Wendy Clancy, a showgirl at the Tropicana Club, was engaged to marry Aaron Laner, who doesn’t know that his wife-to-be used to be a man. Grissom, Brass and Sara turn up at his house to break the news. He tells the CSIs he thought Wendy was spending the night at a friend’s place. While Brass and Grissom question Aaron, Sara sets about investigating the house the couple shared. In the bathroom, Sara finds sanitary pads with blood on them, which is a biological impossibility, since Wendy was born a man. It turns out she was drawing blood from other parts of her body then placing them on her pads to prove to herself (and her fiance) that she was a woman.
Next stop is the Tropicana Club. Catherine and Grissom break the news of Wendy’s death to her fellow showgirls, who are devastated. They tell the CSIs that Wendy’s sex change was performed by a certain Dr. Bower, who is well known as the go-to guy for this sort of thing. Dr. Bower says he turned Wendy down as a candidate for gender re-assignment surgery, saying that she was after a quick-fix without the necessary hormone therapy and adjustment period.
Wendy was having difficulty adjusting to her new life, hence the faking of her periods. One of Wendy’s closest friends, Mimosa, reveals that she was seeing a therapist, Dr. Mona Lavelle. When Grissom visits her clinic, Dr. Lavelle tells him that she saw Wendy for an individual session on the night that she died. She says Wendy was anxious about having sex as a woman for the first time and was concerned about her fiance finding out that she was born a man.

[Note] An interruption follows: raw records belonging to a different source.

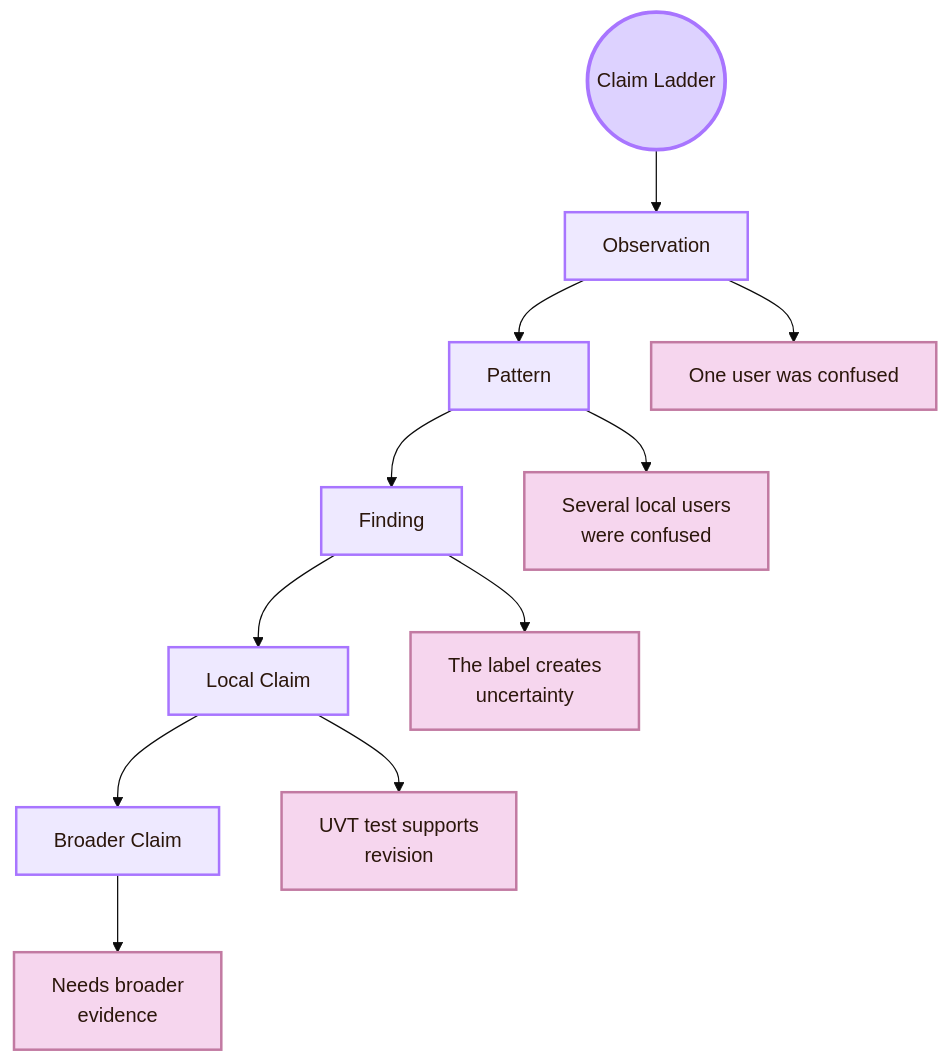
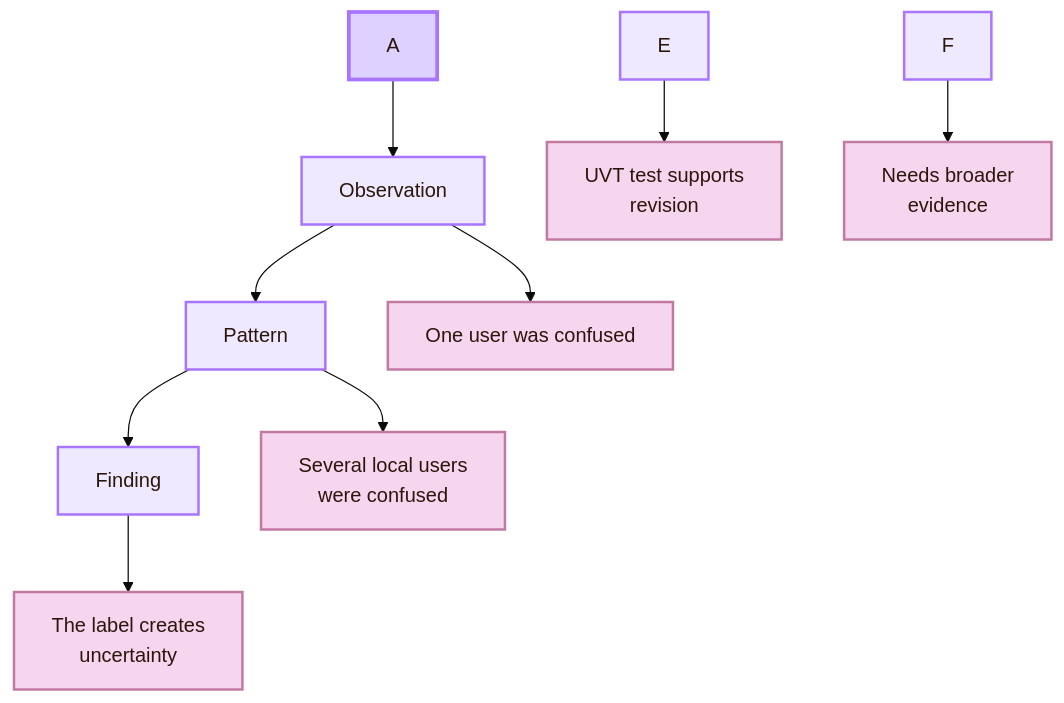
The eighth of 10 diagrams in 01_Core_Area_HCI/001_Subareas/03_Evaluating_the_Design/Overview.md (andreitegzes06-ui/CogniShire), drawn with Mermaid (base theme) before and after one commit. The commit also changed other lines of this file and 131 other files, not shown here.

````diff
--- a/01_Core_Area_HCI/001_Subareas/03_Evaluating_the_Design/Overview.md
+++ b/01_Core_Area_HCI/001_Subareas/03_Evaluating_the_Design/Overview.md
@@ -305,24 +298,21 @@
 ```mermaid
 flowchart TB
-    A((Claim Ladder))
 
     A --> B[Observation]
     B --> C[Pattern]
     C --> D[Finding]
-    D --> E[Local Claim]
-    E --> F[Broader Claim]
 
     B --> B1[One user was confused]
     C --> C1[Several local users<br/>were confused]
     D --> D1[The label creates<br/>uncertainty]
     E --> E1[UVT test supports<br/>revision]
     F --> F1[Needs broader<br/>evidence]
 
     classDef center fill:#ddd2ff,stroke:#a875ff,color:#2b160b,stroke-width:3px;
     classDef node fill:#eee9ff,stroke:#a875ff,color:#2b160b,stroke-width:2px;
     classDef detail fill:#f6d6ee,stroke:#c27aa2,color:#2b160b,stroke-width:2px;
 
     class A center;
     class B,C,D,E,F node;
     class B1,C1,D1,E1,F1 detail;
 ```
````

Mia, Greg’s replacement in the lab, comes through with the results of the blood found on Wendy’s shoes the night she was stabbed. The blood was definitely not Wendy’s, nor did it belong to the police officer who stopped her that night. One thing is certain, however â€šÃ„Ã® if the blood belongs to the killer, then the attacker is a man. But that doesn’t necessarily mean he still looks like one…